Federal court decides to grant witnesses full access to executions

Monika Fidler | Newsgathering | News | November 7, 2012

A federal judge in Harrisburg, Pa., ruled Tuesday that a protocol limiting the ability of witnesses to see and hear all phases of an execution violates the First Amendment-based right of public access to judicial proceedings.

The court in Philadelphia Inquirer v. Wetzel ruled that because historically witnesses have been permitted full access to executions and such access would not jeopardize the safety of lethal injection administrators, all phases of execution procedures must be accessible to the public.

“There is a long history of complete public access to the entirety of executions that establishes a First Amendment right for witnesses nowadays to see the executions from start to finish," said attorney Stephen Shapiro, who along with attorneys for the ACLU of Pennsylvania represents two newpapers who challenged the partial closure.

The Pennsylvania Department of Corrections protocol required that a curtain between the injection chamber and the witness observation room be closed during certain phases of the execution process, specifically when the inmate first enters the chamber and is prepared for the execution, during a consciousness check after the administration of the first drug, and during the coroner’s examination of the inmate following the administration of the final two lethal injection drugs.

The Philadelphia Inquirer and The (Harrisburg) Patriot-News filed a lawsuit seeking the right to see and hear the entire execution process from start to finish without any curtain drawn. The plaintiffs argued that the press should be allowed to observe and report on the details of the execution process, such as if the inmate experiences any pain, statements made by the inmate, and any complications resulting from the administration of the drugs.

Chief Judge Yvette Kane applied the "history and logic" test established by the U.S. Supreme Court in determining whether there is a presumption of access to such proceedings. She observed that, “historical practice in Pennsylvania indicates that the public and press have traditionally enjoyed a right of access to executions. Even after Pennsylvania abolished public hangings [in 1834], witnesses were still invited to view the entirety of the hanging.”

Regarding the “logic” part of the test, she found that permitting the press full access to the entire execution contributes to the proper functioning of the execution process. According to the court’s opinion, “allowing the press to report on the entire method of execution may promote a more informed discussion of the death penalty. . . . it may promote the public perception of fairness and transparency concerning the death penalty [and] provide significant community therapeutic value, as well as expose the execution process to public scrutiny.”

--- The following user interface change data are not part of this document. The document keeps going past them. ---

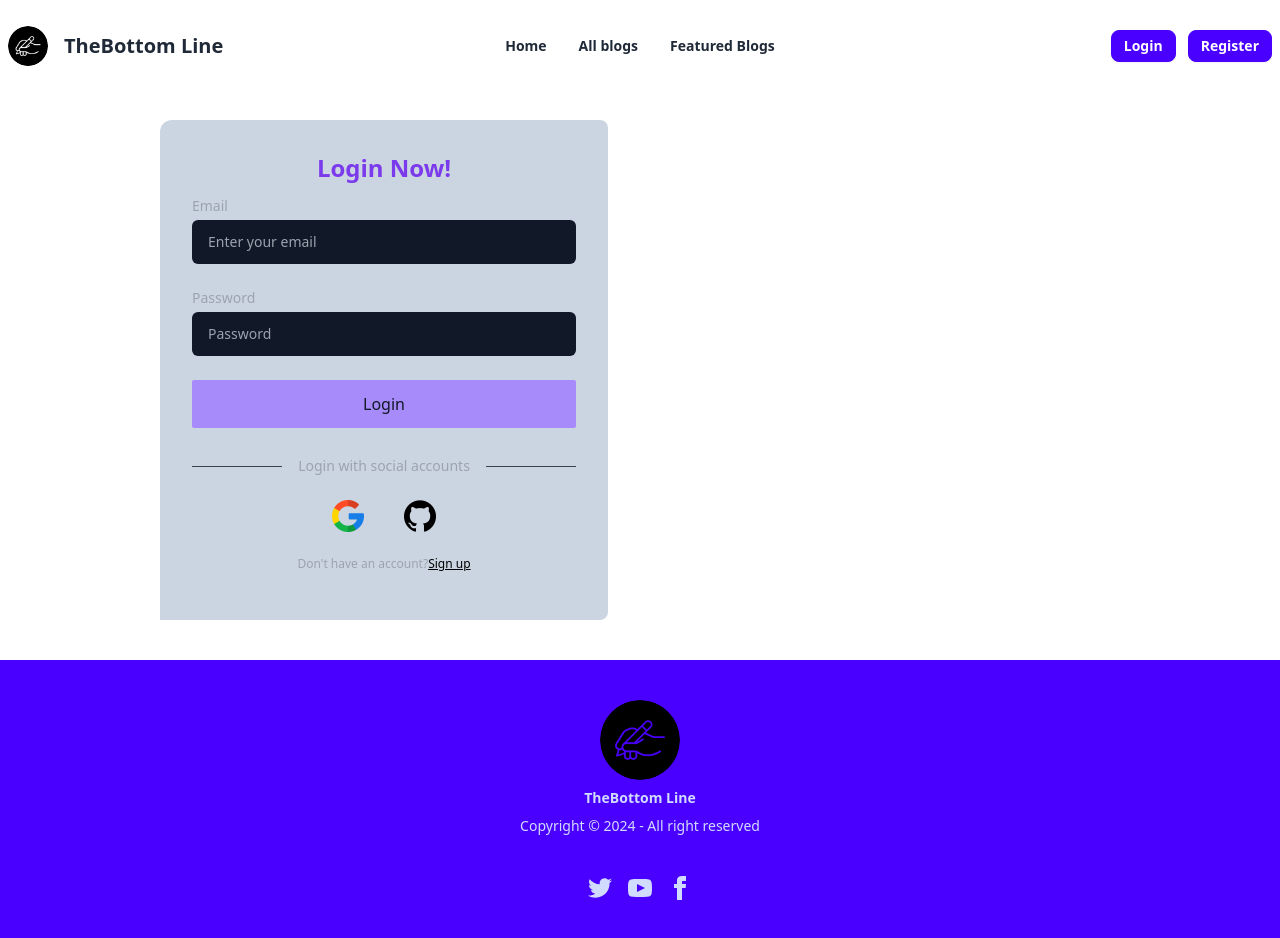
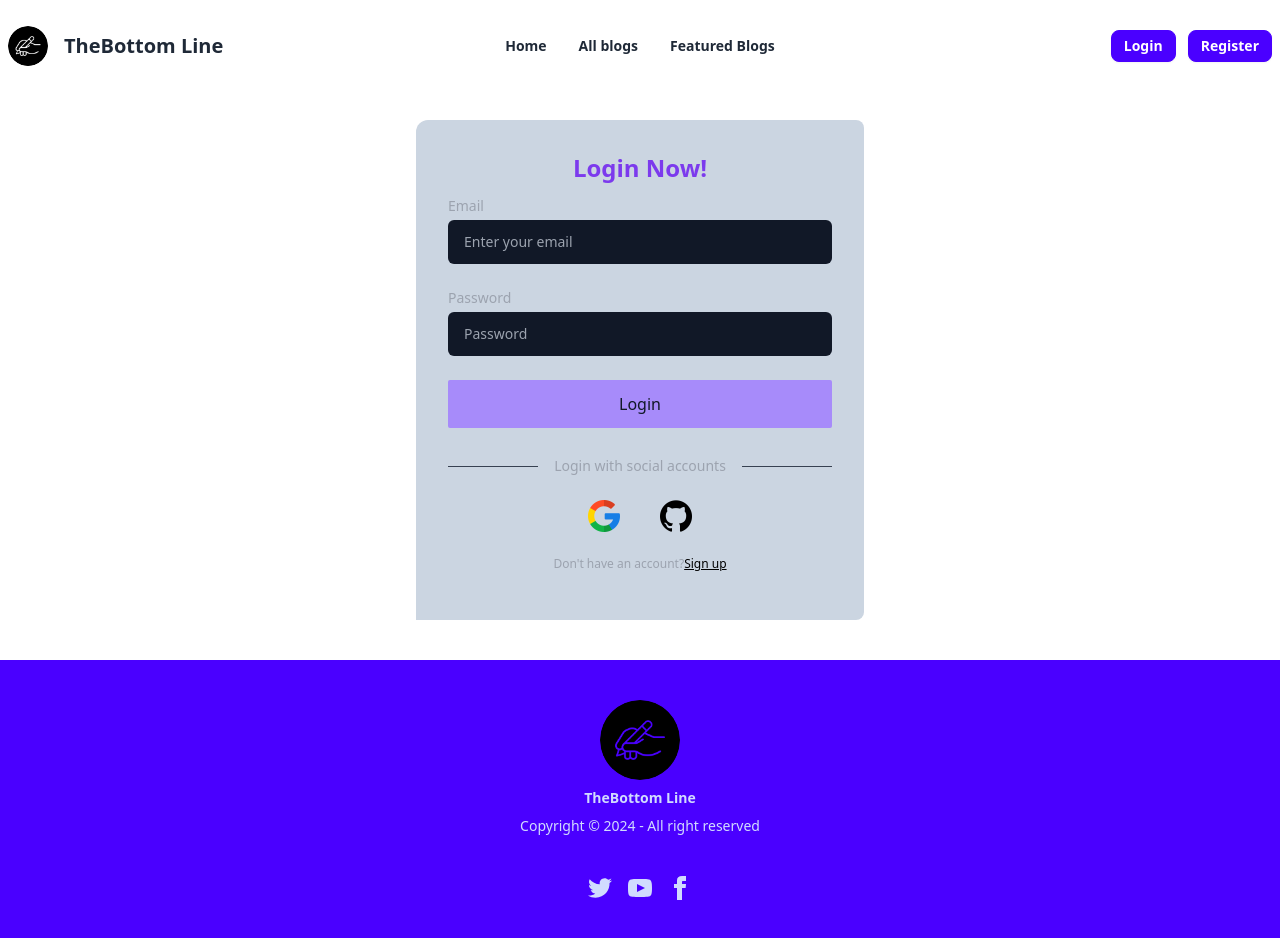
Before and after one commit to rijviislam/the-bottom-line, a React (Vite) app: page /login in a window 1280 px wide. Built offline with nearby package versions, Linux system fonts and the light colour scheme; no server answers.

Commit message:
revert: reverts a previous commit

```diff
--- a/src/Pages/Login/Login.jsx
+++ b/src/Pages/Login/Login.jsx
@@ -49,7 +49,7 @@ export default function Login() {
   }, [user]);
   return (
     <div className="flex w-full items-center justify-center my-10 md:px-5">
-      <div className="w-[1000px] flex flex-col lg:flex-row md:flex-row  px-5">
+      <div className="w-[1000px] flex items-center justify-center px-5">
         <div className="lg:w-1/2 lg:rounded-r-lg max-w-md h-[500px] bg-slate-300 p-8 space-y-3  text-black rounded-t-xl">
           <h1 className="text-2xl font-bold text-center text-violet-600">
             Login Now!
--- a/src/Pages/Register/Register.jsx
+++ b/src/Pages/Register/Register.jsx
@@ -125,8 +125,7 @@ export default function Register() {
       });
   };
   return (
-    <div className="flex w-full gap-5 items-center justify-center my-10 md:px-7 flex-col lg:flex-row md:flex-row">
-      <img className="w-[50%]" alt="" />
+    <div className="flex w-full gap-5 items-center justify-center my-10 md:px-7 ">
       <div className="w-full max-w-md p-8 space-y-3 rounded-xl bg-[#6C63FF] text-gray-100">
         <h1 className="text-2xl font-bold text-center">Register Now!</h1>
         <form
```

The court rejected the argument by the Department of Corrections that the safety of the personnel who administer the lethal injections could be compromised because they could be retaliated against if anyone found out who they were. “The judge said that was a legitimate concern, but there is no evidence that in the past this ever happened to anyone. It’s completely speculative,” said Shapiro. He also noted that there are steps that the lethal injection team could do to conceal their identities, such as wearing surgical gear.

Additionally, full access to executions will allow for a more thorough evaluation of how Pennsylvania’s lethal injection procedures comport with evolving constitutional standards. Condemned inmates have challenged the constitutionality of state lethal injection protocols, concerned that the potential failure of state agencies to properly follow their lethal injection protocols will lead to severe pain during the execution process. This would violate the Eighth Amendment’s prohibition on cruel and unusual punishment. According to the court, allowing the press to witness the entire execution process contributes to the proper functioning of the execution process by opening up an informed discussion about the Commonwealth’s lethal injection procedures.

The execution of Hubert Michael, scheduled for November 8, 2012, will be the first lethal injection execution in Pennsylvania permitting witnesses full access to all phases of the procedure.